In a picture book, text and art can combine to tell a story in a vibrant and emotionally stirring way. We asked the author and illustrator of
Viola Desmond Won’t Be Budged! to share their inspiration.

Jody Nyasha Warner, author

“I wanted to write about Viola Desmond for a couple of reasons. From a literary standpoint, the story had a lot of drama and vitality. And at the same time, I thought this was an important incident for Canadians to know about. Sometimes we like to think we're this tolerant, harmonious country while the big, bad United States is the one with a history of slavery and racism, but the truth is those things have existed here as well. Viola reminds and inspires us to speak up against discrimination as much as we can.”

Richard Rudnicki, illustrator

“This is exactly the sort of story I love to illustrate. As an artist I am fascinated by real people, living history, strong feelings and emotions, and social justice. To tell these stories in pictures is an enormous challenge. Accuracy through diligent research is critical to my work. And, through the illustrations, it is possible to tell the back story—always relevant and interesting, but clues and visual evidence are fading fast ([though] Viola Desmond’s story happened only two and a half generations ago).”

Viola Desmond Won’t Be Budged!
Text copyright © 2010 by Jody Nyasha Warner,
illustrations copyright © 2010 Richard Rudnicki.
Reprinted with permission from Groundwood Books Limited.

Viola Desmond might never have become a Canadian human rights icon if her car hadn’t broken down in New Glasgow, Nova Scotia on November 8, 1946. While having her car repaired, the successful, Black beauty parlour owner from Halifax decided to catch a movie at the local theatre. She bought a ticket and took a seat on the main floor, not knowing that Black people were only to be seated in the balcony. When theatre staff told Viola to leave the area designated for White people, Viola stayed put and offered to pay the extra charge for a main floor ticket. She was refused; instead, the police were called. They dragged her to the station, where she spent the night.

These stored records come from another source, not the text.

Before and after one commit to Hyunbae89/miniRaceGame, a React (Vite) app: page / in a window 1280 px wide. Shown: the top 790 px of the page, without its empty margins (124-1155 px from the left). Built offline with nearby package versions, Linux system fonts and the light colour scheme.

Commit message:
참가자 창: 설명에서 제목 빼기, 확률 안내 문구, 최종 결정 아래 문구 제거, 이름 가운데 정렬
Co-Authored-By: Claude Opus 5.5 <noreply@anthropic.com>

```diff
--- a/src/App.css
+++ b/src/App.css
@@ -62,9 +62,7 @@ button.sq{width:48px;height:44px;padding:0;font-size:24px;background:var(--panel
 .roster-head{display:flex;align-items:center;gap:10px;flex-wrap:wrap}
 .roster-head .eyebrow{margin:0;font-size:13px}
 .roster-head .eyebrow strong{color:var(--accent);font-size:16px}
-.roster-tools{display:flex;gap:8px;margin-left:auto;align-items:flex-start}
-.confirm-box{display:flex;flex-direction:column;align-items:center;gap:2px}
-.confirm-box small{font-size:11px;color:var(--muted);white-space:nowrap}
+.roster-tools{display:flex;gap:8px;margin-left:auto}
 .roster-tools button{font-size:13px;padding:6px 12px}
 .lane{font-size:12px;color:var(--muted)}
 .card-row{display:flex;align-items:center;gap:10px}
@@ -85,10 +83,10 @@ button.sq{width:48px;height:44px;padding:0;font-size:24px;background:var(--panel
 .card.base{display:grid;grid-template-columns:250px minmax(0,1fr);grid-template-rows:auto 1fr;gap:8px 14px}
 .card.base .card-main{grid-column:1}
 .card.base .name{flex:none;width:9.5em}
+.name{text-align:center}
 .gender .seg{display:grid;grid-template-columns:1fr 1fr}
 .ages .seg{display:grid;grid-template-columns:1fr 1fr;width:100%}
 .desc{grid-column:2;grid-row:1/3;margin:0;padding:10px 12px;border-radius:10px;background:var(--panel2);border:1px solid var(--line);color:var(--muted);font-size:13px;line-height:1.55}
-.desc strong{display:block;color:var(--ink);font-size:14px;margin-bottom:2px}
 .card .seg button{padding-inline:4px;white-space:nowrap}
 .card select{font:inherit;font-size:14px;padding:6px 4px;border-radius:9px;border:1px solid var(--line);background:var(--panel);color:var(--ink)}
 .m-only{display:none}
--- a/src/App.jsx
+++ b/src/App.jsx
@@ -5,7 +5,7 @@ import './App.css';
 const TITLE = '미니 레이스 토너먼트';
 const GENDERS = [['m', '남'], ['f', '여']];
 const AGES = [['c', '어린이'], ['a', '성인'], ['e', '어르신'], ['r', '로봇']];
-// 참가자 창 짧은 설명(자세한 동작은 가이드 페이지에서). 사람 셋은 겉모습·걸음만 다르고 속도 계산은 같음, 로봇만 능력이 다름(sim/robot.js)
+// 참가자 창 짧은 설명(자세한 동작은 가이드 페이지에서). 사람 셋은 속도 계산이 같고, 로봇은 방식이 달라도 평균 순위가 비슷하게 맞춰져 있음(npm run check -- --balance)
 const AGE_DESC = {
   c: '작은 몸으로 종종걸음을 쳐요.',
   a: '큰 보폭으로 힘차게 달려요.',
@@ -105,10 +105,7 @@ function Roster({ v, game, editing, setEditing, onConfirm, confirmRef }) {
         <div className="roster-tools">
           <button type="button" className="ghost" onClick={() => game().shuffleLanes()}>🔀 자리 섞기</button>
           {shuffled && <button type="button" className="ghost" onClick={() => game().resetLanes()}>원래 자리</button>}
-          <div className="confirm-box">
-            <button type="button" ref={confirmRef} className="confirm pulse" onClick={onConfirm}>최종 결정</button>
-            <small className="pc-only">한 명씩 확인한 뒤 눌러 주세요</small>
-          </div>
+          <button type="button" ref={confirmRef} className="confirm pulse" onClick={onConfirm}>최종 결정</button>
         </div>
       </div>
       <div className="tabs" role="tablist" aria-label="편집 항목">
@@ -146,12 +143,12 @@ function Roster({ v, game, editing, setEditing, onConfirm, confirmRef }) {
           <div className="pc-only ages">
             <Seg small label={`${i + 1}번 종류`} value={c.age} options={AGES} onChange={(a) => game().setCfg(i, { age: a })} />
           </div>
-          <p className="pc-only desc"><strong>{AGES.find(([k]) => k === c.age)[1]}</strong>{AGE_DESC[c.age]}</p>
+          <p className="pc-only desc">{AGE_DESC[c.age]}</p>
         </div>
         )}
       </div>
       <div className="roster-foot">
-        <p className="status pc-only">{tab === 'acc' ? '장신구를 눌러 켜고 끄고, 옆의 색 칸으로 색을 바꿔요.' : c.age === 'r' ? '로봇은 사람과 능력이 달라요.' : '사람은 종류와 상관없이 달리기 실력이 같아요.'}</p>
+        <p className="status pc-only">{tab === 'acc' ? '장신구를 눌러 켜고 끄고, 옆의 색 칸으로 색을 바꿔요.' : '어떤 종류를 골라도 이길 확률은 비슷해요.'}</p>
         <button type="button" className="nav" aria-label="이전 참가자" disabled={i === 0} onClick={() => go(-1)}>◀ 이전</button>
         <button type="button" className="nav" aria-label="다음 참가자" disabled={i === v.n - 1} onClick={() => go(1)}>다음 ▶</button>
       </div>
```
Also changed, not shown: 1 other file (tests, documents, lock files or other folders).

Viola was charged and convicted of tax evasion (amounting to 1¢), the government refusing to acknowledge the charges had anything to do with her race. She went on to appeal the verdict in the Supreme Court of Nova Scotia and her public court battle lit the spark for the anti-segregation movement. In the late 1950s, the Nova Scotia government repealed their segregation legislation and in 2010, they apologized and pardoned Viola Desmond. Sadly, Viola was not there to receive the apology—she died in 1965.